Description of the task
Beneath this task are records; state how many of their lines hold the word "bottom", and nothing else.

Task material

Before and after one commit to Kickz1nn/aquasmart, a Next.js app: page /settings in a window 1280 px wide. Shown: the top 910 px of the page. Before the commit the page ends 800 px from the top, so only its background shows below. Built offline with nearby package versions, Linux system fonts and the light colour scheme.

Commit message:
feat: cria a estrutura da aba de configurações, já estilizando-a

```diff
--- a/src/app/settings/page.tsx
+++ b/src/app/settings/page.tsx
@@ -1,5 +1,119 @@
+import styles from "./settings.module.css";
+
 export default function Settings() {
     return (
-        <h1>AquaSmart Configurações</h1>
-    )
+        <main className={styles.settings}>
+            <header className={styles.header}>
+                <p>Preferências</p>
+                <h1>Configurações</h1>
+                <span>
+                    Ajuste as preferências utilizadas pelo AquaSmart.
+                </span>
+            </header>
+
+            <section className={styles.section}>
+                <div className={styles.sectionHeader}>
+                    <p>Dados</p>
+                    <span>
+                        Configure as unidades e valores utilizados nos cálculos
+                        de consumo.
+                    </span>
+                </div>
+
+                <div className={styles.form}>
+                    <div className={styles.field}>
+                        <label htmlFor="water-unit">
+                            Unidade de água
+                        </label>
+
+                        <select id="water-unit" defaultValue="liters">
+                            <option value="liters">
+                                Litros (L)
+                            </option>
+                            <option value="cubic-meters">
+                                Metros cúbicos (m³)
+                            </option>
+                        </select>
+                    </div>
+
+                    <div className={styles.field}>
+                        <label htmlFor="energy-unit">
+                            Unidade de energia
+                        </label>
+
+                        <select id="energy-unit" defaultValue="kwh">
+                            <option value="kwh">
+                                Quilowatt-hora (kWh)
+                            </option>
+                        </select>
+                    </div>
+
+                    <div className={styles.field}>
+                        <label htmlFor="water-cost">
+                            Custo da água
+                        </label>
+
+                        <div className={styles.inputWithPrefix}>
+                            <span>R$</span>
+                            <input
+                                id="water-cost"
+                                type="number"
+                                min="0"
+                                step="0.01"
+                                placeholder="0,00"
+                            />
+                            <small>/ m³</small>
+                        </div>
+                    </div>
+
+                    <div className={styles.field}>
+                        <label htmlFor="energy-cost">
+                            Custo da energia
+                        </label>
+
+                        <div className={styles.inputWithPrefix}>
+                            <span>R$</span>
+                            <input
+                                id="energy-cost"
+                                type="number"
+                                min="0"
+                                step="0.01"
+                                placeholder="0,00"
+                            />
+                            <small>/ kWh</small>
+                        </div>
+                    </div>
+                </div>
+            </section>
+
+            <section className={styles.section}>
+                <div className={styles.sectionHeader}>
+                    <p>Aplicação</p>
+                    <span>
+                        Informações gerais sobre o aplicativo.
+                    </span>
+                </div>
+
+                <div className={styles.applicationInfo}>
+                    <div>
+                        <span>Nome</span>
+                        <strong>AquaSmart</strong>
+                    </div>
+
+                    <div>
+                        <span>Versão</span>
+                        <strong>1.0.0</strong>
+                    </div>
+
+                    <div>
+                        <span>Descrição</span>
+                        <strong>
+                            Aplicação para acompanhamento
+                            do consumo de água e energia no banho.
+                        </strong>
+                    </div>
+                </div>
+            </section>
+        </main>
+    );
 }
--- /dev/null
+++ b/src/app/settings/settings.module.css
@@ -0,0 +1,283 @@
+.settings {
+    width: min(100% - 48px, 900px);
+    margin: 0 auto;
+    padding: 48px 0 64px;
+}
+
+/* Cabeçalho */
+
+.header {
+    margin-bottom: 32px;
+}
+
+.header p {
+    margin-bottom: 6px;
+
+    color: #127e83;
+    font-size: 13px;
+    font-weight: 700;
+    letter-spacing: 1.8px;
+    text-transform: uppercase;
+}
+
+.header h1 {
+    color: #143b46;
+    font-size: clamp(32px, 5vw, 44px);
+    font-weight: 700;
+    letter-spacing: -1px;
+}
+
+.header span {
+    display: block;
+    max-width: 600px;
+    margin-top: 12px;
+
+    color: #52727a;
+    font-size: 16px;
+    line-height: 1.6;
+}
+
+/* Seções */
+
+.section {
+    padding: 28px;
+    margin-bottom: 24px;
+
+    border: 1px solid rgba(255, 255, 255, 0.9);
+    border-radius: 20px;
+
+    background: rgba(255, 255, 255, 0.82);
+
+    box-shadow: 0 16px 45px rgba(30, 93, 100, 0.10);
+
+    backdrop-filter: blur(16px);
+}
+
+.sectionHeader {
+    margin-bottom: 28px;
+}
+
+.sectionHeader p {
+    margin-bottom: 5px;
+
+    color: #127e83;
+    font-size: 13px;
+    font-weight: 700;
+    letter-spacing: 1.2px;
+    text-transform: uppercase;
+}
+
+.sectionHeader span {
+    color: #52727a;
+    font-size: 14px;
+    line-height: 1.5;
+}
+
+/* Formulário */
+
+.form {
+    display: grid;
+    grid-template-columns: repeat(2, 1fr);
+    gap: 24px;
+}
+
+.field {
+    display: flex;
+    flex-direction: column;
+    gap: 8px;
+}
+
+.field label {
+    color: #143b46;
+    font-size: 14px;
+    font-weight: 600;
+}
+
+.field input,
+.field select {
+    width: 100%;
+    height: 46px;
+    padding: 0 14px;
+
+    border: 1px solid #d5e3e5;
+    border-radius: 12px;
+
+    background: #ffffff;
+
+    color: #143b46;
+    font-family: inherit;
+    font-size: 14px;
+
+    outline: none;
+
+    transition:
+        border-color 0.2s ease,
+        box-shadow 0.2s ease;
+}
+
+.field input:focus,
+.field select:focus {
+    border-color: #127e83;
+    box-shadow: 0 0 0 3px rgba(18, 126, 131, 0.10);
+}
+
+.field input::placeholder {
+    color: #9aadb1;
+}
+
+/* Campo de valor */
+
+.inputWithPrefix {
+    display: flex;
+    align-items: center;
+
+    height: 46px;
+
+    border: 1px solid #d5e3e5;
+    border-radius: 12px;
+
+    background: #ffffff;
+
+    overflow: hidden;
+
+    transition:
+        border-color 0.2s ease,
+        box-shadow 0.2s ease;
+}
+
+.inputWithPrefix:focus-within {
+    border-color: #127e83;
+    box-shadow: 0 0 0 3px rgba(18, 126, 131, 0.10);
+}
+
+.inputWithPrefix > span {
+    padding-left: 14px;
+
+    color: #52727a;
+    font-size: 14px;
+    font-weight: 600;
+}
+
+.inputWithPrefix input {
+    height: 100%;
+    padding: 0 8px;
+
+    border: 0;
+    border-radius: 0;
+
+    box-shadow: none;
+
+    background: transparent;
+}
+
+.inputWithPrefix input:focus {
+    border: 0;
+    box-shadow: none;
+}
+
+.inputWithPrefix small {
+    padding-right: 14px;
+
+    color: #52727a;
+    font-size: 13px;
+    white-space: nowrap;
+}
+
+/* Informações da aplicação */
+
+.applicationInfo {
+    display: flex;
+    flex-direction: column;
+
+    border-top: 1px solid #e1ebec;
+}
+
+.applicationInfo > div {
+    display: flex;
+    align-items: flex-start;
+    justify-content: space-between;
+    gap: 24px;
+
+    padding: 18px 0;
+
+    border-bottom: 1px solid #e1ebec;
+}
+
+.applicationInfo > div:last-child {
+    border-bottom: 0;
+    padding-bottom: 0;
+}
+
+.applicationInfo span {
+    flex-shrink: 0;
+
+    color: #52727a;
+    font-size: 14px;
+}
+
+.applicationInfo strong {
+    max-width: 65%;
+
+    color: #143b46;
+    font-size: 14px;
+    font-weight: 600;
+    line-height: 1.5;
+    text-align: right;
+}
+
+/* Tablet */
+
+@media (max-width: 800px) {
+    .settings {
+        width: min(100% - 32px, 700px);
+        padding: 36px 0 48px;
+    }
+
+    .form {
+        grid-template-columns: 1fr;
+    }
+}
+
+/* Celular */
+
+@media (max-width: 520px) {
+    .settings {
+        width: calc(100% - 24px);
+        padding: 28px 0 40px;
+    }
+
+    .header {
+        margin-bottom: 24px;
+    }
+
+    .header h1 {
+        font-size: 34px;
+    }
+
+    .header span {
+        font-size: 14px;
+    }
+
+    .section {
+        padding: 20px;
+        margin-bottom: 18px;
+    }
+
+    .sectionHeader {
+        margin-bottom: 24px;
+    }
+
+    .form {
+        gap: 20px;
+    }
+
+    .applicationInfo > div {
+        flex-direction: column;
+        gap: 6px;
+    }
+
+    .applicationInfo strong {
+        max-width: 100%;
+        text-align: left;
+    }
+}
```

Completed task
11